All the best,

Matthias

Re: Electric Automobiles Safety
« Reply #4 on: 11 September , 2019, 13:15:57 pm »
Hello Matthias,

Thank you very much for showing this interest in this topic. It is something that makes me really glad. Now I will answer your doubts.

The law which establishes the whole legislation about the AVAS is regulation 540/2014. In this text, it is specified the exact quantity of decibels that must be produced by electric automobiles. That quantity varies depending on the kind of vehicle. For example, a large-tonnage vehicle such as semi-truck, must emit a louder noise than a sedan.
 
The regulation classifies the vehicles into two categories. Vehicles used for the carriage of passengers, and vehicles used for the carriage of goods.  The decibels emitted by the vehicles go from 68 in the lowest case to 82 in the highest.

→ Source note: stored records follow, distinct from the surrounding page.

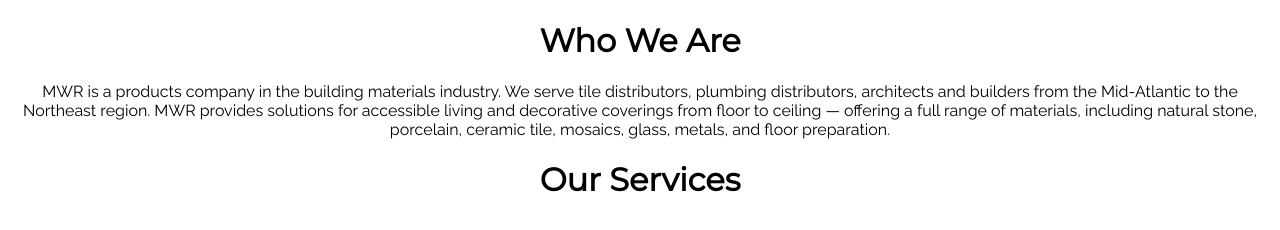
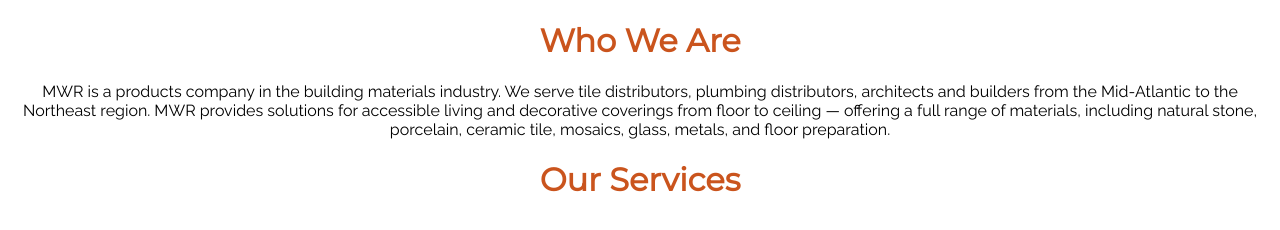
Before and after one commit to CrispyCB/MWR, a plain HTML site: page index.html in a window 1280 px wide. Drawn offline with Linux system fonts and the light colour scheme.

Commit message:
adds color to h1s

```diff
--- a/style.css
+++ b/style.css
@@ -1,6 +1,7 @@
 h1 {
     font-family: 'Montserrat', sans-serif;
     text-align: center;
+    color: #CA541D;
 }
 p {
     font-family: 'Raleway', sans-serif;
```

If anybody wants to check this out, I leave you a link to the document of regulation.The level of decibels that every vehicle must produce is explained in the annex III, on pages 32 and 33.

https://eur-lex.europa.eu/legal-content/EN/TXT/PDF/?uri=CELEX:32014R0540&rid=2

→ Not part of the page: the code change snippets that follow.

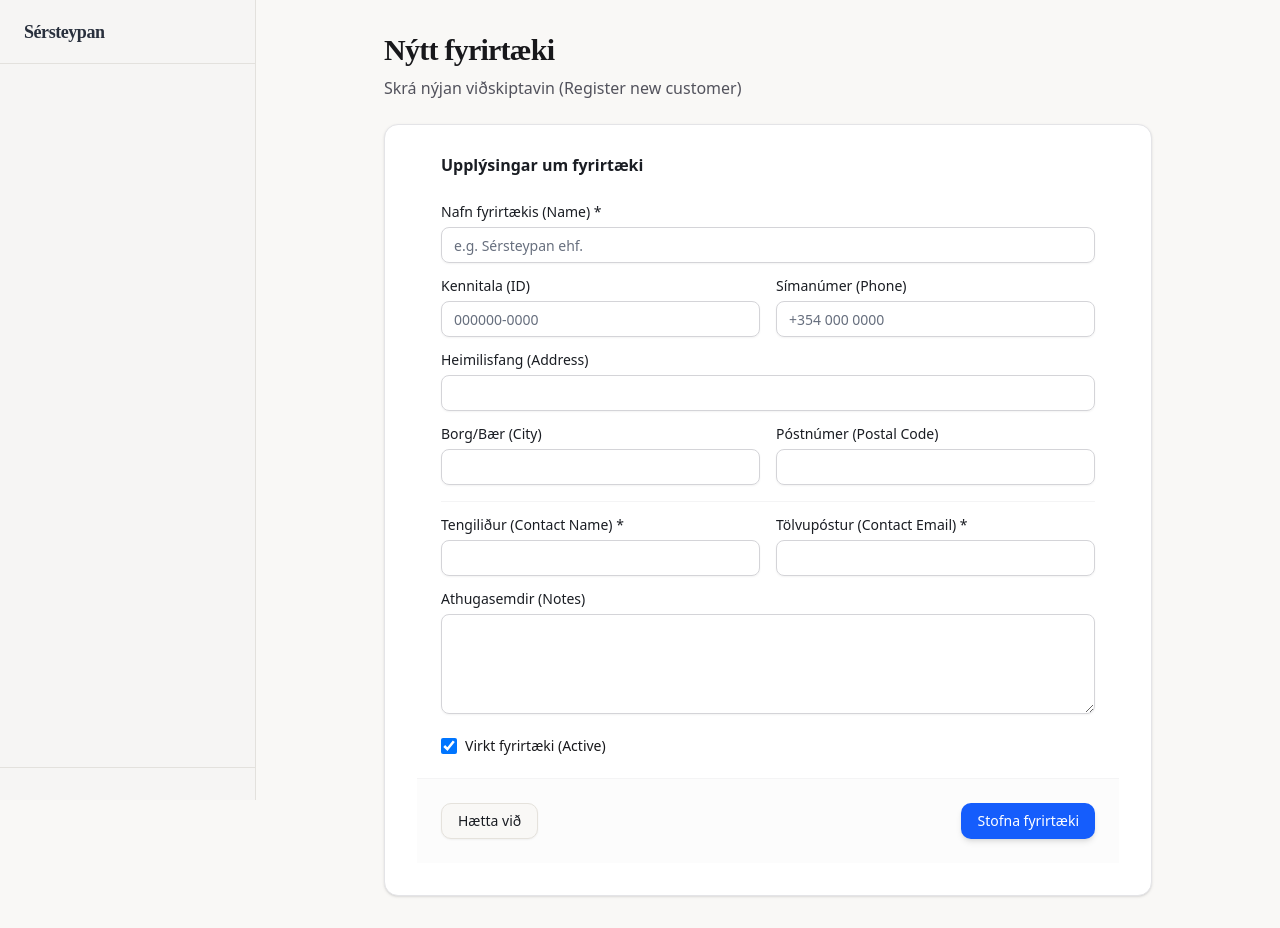
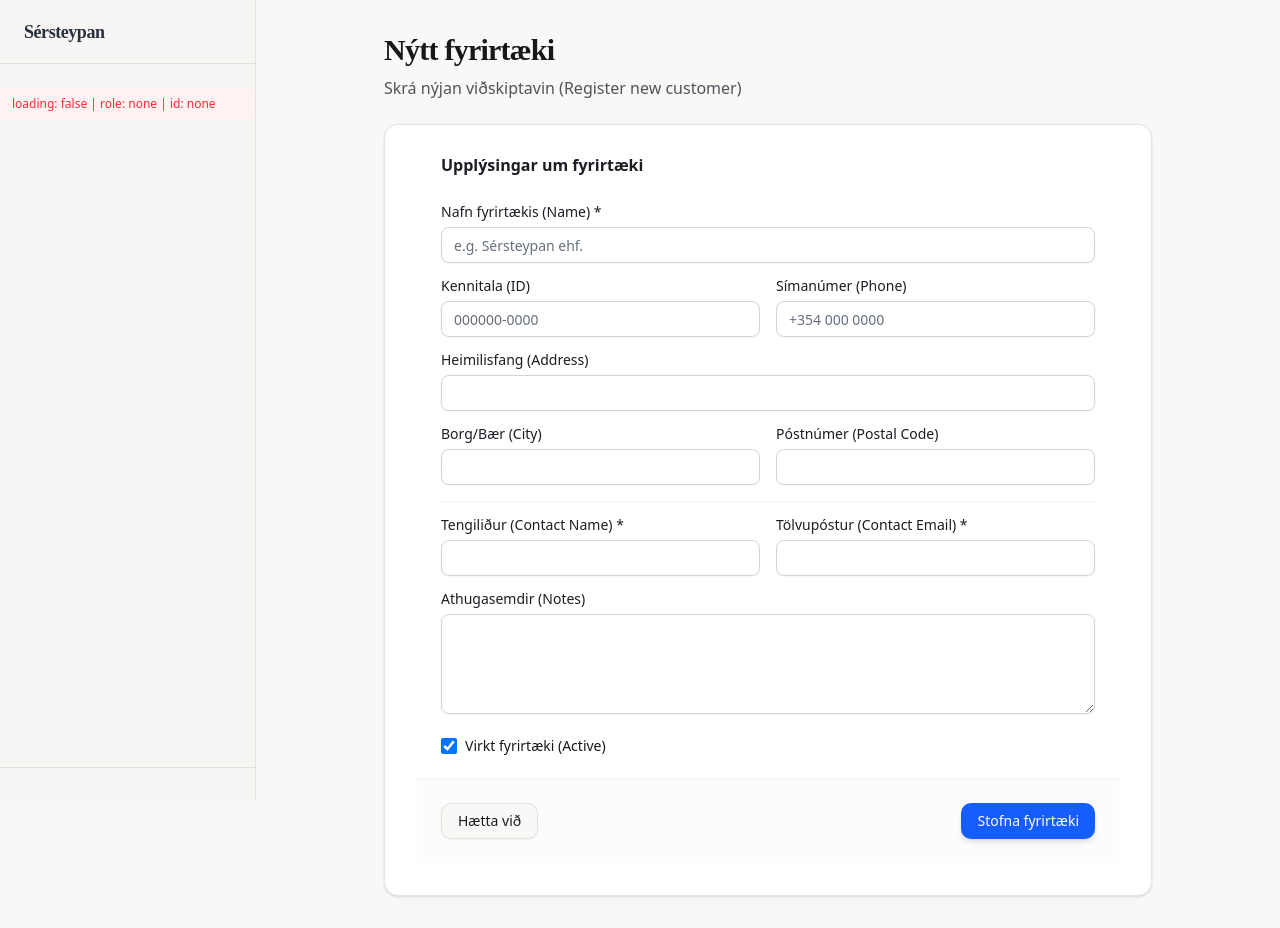
Before and after one commit to haukur1982/Sersteypan, a Next.js app: page /admin/companies/new in a window 1280 px wide. Built offline with nearby package versions, Linux system fonts and the light colour scheme; no server answers.

Commit message:
Debug: Add visible auth state indicator to sidebar

```diff
--- a/src/components/layout/Sidebar.tsx
+++ b/src/components/layout/Sidebar.tsx
@@ -136,6 +136,10 @@ export function Sidebar({ className, user: initialUser }: SidebarProps) {
 
             {/* Nav Items */}
             <div className="flex-1 overflow-y-auto py-6">
+                {/* DEBUG: Remove after fixing */}
+                <div className="px-3 mb-2 text-xs text-red-500 bg-red-50 p-2 rounded">
+                    loading: {String(loading)} | role: {user?.role || 'none'} | id: {user?.id?.slice(0, 8) || 'none'}
+                </div>
                 {loading ? (
                     <div className="px-3 space-y-2">
                         {/* Loading skeleton */}
```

Getting to the point of your question, the noises that each electric vehicle must produce are proportional to the noises that an equivalent combustion engine vehicle should emit. For example, an electric SUV with 400 horsepower should produce a noise a bit less loud than a combustion engine SUV with approximately the same horsepower. Therefore, as the sound would be similar in both cases that noise would be as “safe” as the one generated by an equivalent combustion engine automobile.

Regarding your second question, the theory you have raised makes a lot of sense. If this were the case of a combustion engine car the extra weight would suppose a serious danger for vehicle because as you said it would take much longer to brake and stop the vehicle.

Nevertheless, with electric vehicles the braking is much more instantaneous than in a conventional automobile. As soon as you take your foot off the pedal the vehicle begins to decelerate drastically. In fact, I have recently read in a study that the braking of an electric vehicle is 2.5 times faster than the braking of a combustion engine automobile. The combined braking power of an electric motor and the own brakes should be more than enough to stop the vehicle in a fraction of time if it is necessary. However, the possibility of avoiding a crash is something that also depends strongly on the reaction of the driver.

I hope I have solved your doubts.

Kind regards,
Pablo García